• **Exercise aim**: Omit all pictures. Reproduce exactly the lines from the first line of the records below through the line with "padding: 10px 25px 10px 25px;".
━━━ Data to examine ━━━
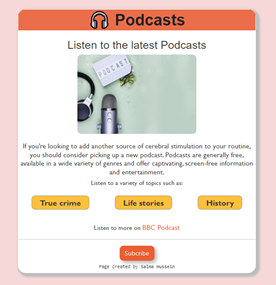
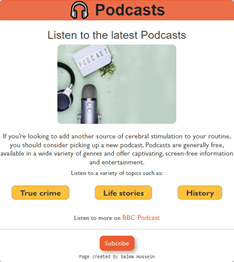
styled the contact page and about me page

diff --git a/styles/app.css b/styles/app.css
@@ -8,6 +8,7 @@
   background-color: #fcebeb;
   text-align: center;
   padding: 160px 0;
+  margin: 50px 10px;
 }
 .hero p {
   font-size: 24px;
@@ -34,7 +35,9 @@ h2 {
   border-radius: 4px;
   font-size: 18px;
   padding: 15px 25px 15px 25px;
+  transition: all 150ms ease-in-out;
 }
+
 .btn-branding:hover {
   background-color: white;
   color: var(--secondary-color);
@@ -47,11 +50,26 @@ h2 {
   padding: 50px 0;
   font-weight: normal;
 }
+.project-description {
+  padding: 40px 80px;
+}
 
 .project-heading {
   font-family: var(--nameheading-font);
   font-weight: 700;
   font-size: 40px;
+}
+
+.podcast-image {
+  width: 400px;
+  background-color: var(--primary-color);
+  padding: 20px 30px;
+}
+
+.weather-image {
+  width: 450px;
+  background-color: var(--primary-color);
+  padding: 20px 20px;
 }
 
 .btn-project {
@@ -61,7 +79,9 @@ h2 {
   border: 1px solid var(--secondary-color);
   border-radius: 4px;
   padding: 10px 25px 10px 25px;
+  transition: all 150ms ease-in-out;
 }
+
 .btn-project:hover {
   background-color: var(--secondary-color);
   color: white;
@@ -72,7 +92,9 @@ h2 {
   color: black;
   font-size: 20px;
   font-family: var(--heading-font);
+  transition: all 150ms ease-in-out;
 }
+
 .email-link:hover {
   color: var(--secondary-color);
 }
@@ -84,11 +106,11 @@ p {
 }
 
 h5 {
-  font-size: 48px;
+  font-size: 55px;
   font-family: var(--nameheading-font);
   font-weight: bold;
-  margin-top: 200px;
-  margin-left: 140px;
+  margin-top: 60px;
+  padding-top: 50px;
 }
 
 .content-box {
@@ -117,6 +139,7 @@ h5 {
 }
 .contact-button {
   border-radius: 10px;
+  transition: all 150ms ease-in-out;
 }
 
 .socials-links a {
@@ -137,18 +160,16 @@ h5 {
 .about-me {
   padding: 120px 90px;
 }
-.about-section {
-  padding-right: 50px;
-}
+
 .about-header {
-  font-size: 36px;
+  font-size: 40px;
 }
 .name {
-  font-size: 48px;
+  font-size: 52px;
 }
 
 .subheader {
-  font-size: 18px;
+  font-size: 20px;
   margin-top: -10px;
 }
 .about-me-para {
@@ -174,7 +195,19 @@ h5 {
 .about-content-box {
   margin-top: -20px;
 }
+
+.contact-hero {
+  background-color: var(--primary-color);
+  padding-left: 100px;
+  padding-right: 100px;
+  padding-bottom: 20px;
+  margin: 50px 10px;
+}
 @media (max-width: 576px) {
+  .hero {
+    margin: 80px 10px;
+    padding: 100px 0;
+  }
   .hero p {
     font-size: 22px;
   }
@@ -187,17 +220,33 @@ h5 {
     font-size: 16px;
     margin-top: 0;
   }
+  .project-description {
+    margin-top: -80px;
+    padding: 20px;
+  }
+  .project-heading {
+    font-size: 36px;
+  }
+  .para {
+    font-size: 16px;
+  }
+  .btn-branding {
+    font-size: 16px;
+    padding: 10px 20px 10px 20px;
+  }
   .btn-project {
     display: block;
     text-align: center;
+    font-size: 16px;
   }
   h4 {
     text-align: center;
   }
   h5 {
-    font-size: 38px;
-    margin-left: 40px;
+    font-size: 28px;
+    margin-top: -20px;
   }
+
   .content-box {
     margin-left: 40px;
     margin-right: 40px;
@@ -213,7 +262,6 @@ h5 {
     font-size: 24px;
     font-family: var(--nameheading-font);
     font-weight: bold;
-    line-height: 50px;
   }
   .email-link {
     font-size: 16px;
@@ -235,20 +283,20 @@ h5 {
 
   .about-me {
     text-align: center;
-    padding: 0;
+    padding: 0 10px;
   }
   .about-header {
-    font-size: 24px;
+    font-size: 28px;
     padding-top: 30px;
   }
   .name {
-    font-size: 32px;
+    font-size: 38px;
   }
   .subheader {
-    font-size: 14px;
+    font-size: 16px;
   }
   .about-me-para {
-    font-size: 14px;
+    font-size: 16px;
   }
   .about-project {
     font-size: 14px;
@@ -259,5 +307,13 @@ h5 {
     margin-top: 30px;
     margin-bottom: 30px;
     width: 300px;
+  }
+
+  .contact-hero {
+    background-color: var(--primary-color);
+    text-align: center;
+    margin: 80px 30px;
+    padding-left: 50px;
+    padding-right: 50px;
   }
 }

diff --git a/contact.html b/contact.html
@@ -20,23 +20,50 @@
       href="https://fonts.googleapis.com/css2?family=Montserrat:wght@400;700&family=Poppins&display=swap"
       rel="stylesheet"
     />
-   <script src="https://kit.fontawesome.com/1a847a7ffa.js" crossorigin="anonymous"></script>
+    <script
+      src="https://kit.fontawesome.com/1a847a7ffa.js"
+      crossorigin="anonymous"
+    ></script>
     <link rel="stylesheet" href="/styles/app.css" />
     <title>Contact</title>
   </head>
   <body>
-    <h5 class="contact-heading">Let's connect and create!</h5>
+    <div class="contact-hero mb-5">
+      <h5 class="contact-heading">Let's connect and create!</h5>
+      <p class="contact-para mt-4 mb-4">
+        Want to create your next experience together or have any questions? Get
+        in touch via:
+      </p>
+      <hr />
+      <div class="d-inline contact-details">
+        <div></div>
+          <h2 class="email">Email</h2>
+          <a href="mailto:salmahussein430@outlook.com" class="email-link"
+            >salmahussein430@outlook.com</a
+          >
+        </div>
 
-    <div class="content-box  justify-content-between mb-5 d-none d-md-flex">
-      <div class="email-details">
-        <h6 class="email">Work Inquiry</h6>
-        <p class="text-muted contact-para">
-          Lets work together to create cool new experiences
-        </p>
-      </div>
-      <div>
-        <a href="mailto:salmahussein430@outlook.com" class="btn btn-branding mt-5 mb-5 me-5 contact-button"">Contact me</a>
+        <div>
+          <h2 class="email mt-2">Phone</h2>
+          <a href="#" class="email-link">+44 7341942131</a>
+        </div>
+
+        <div>
+          <h2 class="email mt-2">Linkedin</h2>
+          <a
+            href="https://www.linkedin.com/in/salma-hussein-57a458132/"
+            class="email-link mb-5"
+            >Salma Hussein</a
+          >
+        </div>
       </div>
     </div>
+     <div class="d-flex justify-content-center"> <a href="mailto:salmahussein430@outlook.com" class="email-link">salmahussein430@outlook.com</a></div>
+      <div class="socials-links text-center text-decoration-none">
+         <a href="#"><i class="fab fa-instagram"></i></a>
+         <a href="#"><i class="fab fa-github"></i></a>
+        <a href="#"> <i class="fab fa-twitter"></i></a>
+        <a href="#"> <i class="fab fa-linkedin"></i></a>
+      </div>
   </body>
 </html>

diff --git a/index.html b/index.html
@@ -40,13 +40,13 @@
           <img
             src="images/podcast.png"
             alt="podcast-web"
-            class="img-fluid rounded d-none d-sm-block w-75"
+            class="img-fluid rounded d-none d-sm-block mx-auto podcast-image"
           />
         </div>
         <div class="col-md-6">
           <div class="project-description">
           <h4 class="project-heading mb-5">Podcast Project</h4>
-          <p class="mb-5 text-muted">
+          <p class="mb-5 text-muted para">
             Lorem ipsum dolor sit amet consectetur adipisicing elit. Perferendis
             quia, dignissimos nam ratione veniam quibusdam porro omnis quam vel
             eos eveniet alias temporibus deserunt veritatis minima fugiat
@@ -62,8 +62,9 @@
       <div class="row mt-5">
         <div class="col-md-6">
           
-          <h4 class="project-heading mb-5">Weather App Project </h4>
-          <p class="mb-5 text-muted">
+           <div class="project-description">
+          <h4 class="project-heading mb-5 mt-5">Weather App Project </h4>
+          <p class="mb-5 text-muted para">
             Lorem ipsum dolor sit amet consectetur adipisicing elit. Perferendis
             quia, dignissimos nam ratione veniam quibusdam porro omnis quam vel
             eos eveniet alias temporibus deserunt veritatis minima fugiat
@@ -73,18 +74,19 @@
           <div class="mt-3">
              <a href="#" class="btn btn-project mb-5">View project</a>
           </div>
+          </div>
         </div>
         <div class="col-md-6">
           <img
             src="images/weather.png"
             alt="weather-app"
-           class="img-fluid rounded d-none d-sm-block mb-5 w-75"
+           class="img-fluid rounded d-none d-sm-block mb-5 mx-auto weather-image"
           
           />
         </div>
         </div>
         </div>
-          <div class="content-box justify-content-between mb-5 d-none d-md-flex ">
+          <div class="content-box justify-content-between mb-5 d-none d-md-flex">
       <div class="email-details">
         <h6 class="email">Work Inquiry</h6>
         <p class="text-muted contact-para">

diff --git a/about.html b/about.html
@@ -34,14 +34,14 @@
           <div class="about-section">
           <h3 class="about-header">About Me</h3>
           <h1 class="mt-3 name">Salma Hussein</h1>
-          <h2 class="subheader ">Frontend Developer | Based in the UK</h2>
-          <p class="about-me-para">
+          <h2 class="subheader mt-3">Frontend Developer | Based in the UK</h2>
+          <p class="about-me-para text-muted">
             Lorem ipsum dolor sit amet consectetur adipisicing elit. Perferendis
             quia, dignissimos nam ratione veniam quibusdam porro omnis quam vel
             eos eveniet alias temporibus deserunt veritatis minima fugiat
             explicabo eum dolore.
           </p></div>
-          <a href="/work.html" class="btn btn-branding mt-5 about-project"
+          <a href="/work.html" class="btn btn-branding mt-4 about-project"
             >See projects</a
           >
         </div>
━━━
• **Finished task**:
styled the contact page and about me page

diff --git a/styles/app.css b/styles/app.css
@@ -8,6 +8,7 @@
   background-color: #fcebeb;
   text-align: center;
   padding: 160px 0;
+  margin: 50px 10px;
 }
 .hero p {
   font-size: 24px;
@@ -34,7 +35,9 @@ h2 {
   border-radius: 4px;
   font-size: 18px;
   padding: 15px 25px 15px 25px;
+  transition: all 150ms ease-in-out;
 }
+
 .btn-branding:hover {
   background-color: white;
   color: var(--secondary-color);
@@ -47,11 +50,26 @@ h2 {
   padding: 50px 0;
   font-weight: normal;
 }
+.project-description {
+  padding: 40px 80px;
+}
 
 .project-heading {
   font-family: var(--nameheading-font);
   font-weight: 700;
   font-size: 40px;
+}
+
+.podcast-image {
+  width: 400px;
+  background-color: var(--primary-color);
+  padding: 20px 30px;
+}
+
+.weather-image {
+  width: 450px;
+  background-color: var(--primary-color);
+  padding: 20px 20px;
 }
 
 .btn-project {
@@ -61,7 +79,9 @@ h2 {
   border: 1px solid var(--secondary-color);
   border-radius: 4px;
   padding: 10px 25px 10px 25px;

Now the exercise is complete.